Shadow housing secretary Thangam Debbonaire called it an “unnecessary subsidy for second homeowners.” She said the funds would be better used fixing shortfalls in local council finances during the pandemic.
“He should be targeting support to those who need it, not helping people invest in buy-to-let properties and holiday homes,” she added.
The Labour MP also argued it would “worsen the housing crisis” by reducing the supply of first homes.
But the Conservative party’s co-chair Amanda Milling accused the opposition of trying to “score political points,” and claimed it lacked a plan for the economy.
“It beggars belief that Labour is against plans to help thousands of families across the country,” she said. “Our plans mean 90% of people getting on or moving up the property ladder will pay no stamp duty at all.”
Treasury analysis also suggests the average buyer will save £4,500. The government expects the measures to “maintain the growing momentum since the easing of lockdown” in the property market.
Official papers argue this will protect and create housebuilding jobs, as well as driving additional consumer spending as buyers kit out new homes.
“The housing market has been hit hard by the outbreak with 175,000 missing sales – so we are doing everything we can to get the country moving again,” said a Treasury spokesperson. “Our cut in stamp duty will help drive growth and support jobs across the housebuilding and property sectors.”
But left-leaning think tanks have also questioned the government’s priorities.

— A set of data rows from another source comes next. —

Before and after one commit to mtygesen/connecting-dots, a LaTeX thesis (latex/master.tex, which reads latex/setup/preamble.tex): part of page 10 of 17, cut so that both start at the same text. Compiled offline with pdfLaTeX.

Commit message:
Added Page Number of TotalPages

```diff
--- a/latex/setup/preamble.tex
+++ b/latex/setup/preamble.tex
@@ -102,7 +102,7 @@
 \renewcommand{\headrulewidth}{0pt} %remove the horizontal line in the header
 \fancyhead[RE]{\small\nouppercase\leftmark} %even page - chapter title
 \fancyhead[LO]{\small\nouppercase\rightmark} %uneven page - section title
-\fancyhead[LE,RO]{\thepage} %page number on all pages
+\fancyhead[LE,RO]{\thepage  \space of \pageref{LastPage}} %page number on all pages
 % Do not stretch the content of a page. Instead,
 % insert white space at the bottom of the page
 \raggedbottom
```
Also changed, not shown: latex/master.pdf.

Luke Murphy, associate director of the Institute of Public Policy Research (IPPR), said the measures would benefit existing homeowners most if they pushed up prices.
He said the reforms, alongside the government’s plans to deregulate planning, “will do nothing to deliver the high-quality, secure and affordable homes that the country needs.”
The biggest savings are likely in regions where property prices are higher. The estate agent Barrow and Forrester has calculated how much average buyers will save in every local authority, and said Londoners would save £14,290 on the typical purchase.
“The average buyer in the north-east will see no gain from the holiday,” noted the Resolution Foundation.
Others have argued Britain’s economic troubles were significant enough that tax cuts may barely lift demand at all. “It’s questionable whether this will have the effect people think it will, given that economic uncertainty tends to temper the appetite of most people to make large-scale changes of this kind,” said Michael Hewson, chief analyst at CMC Markets.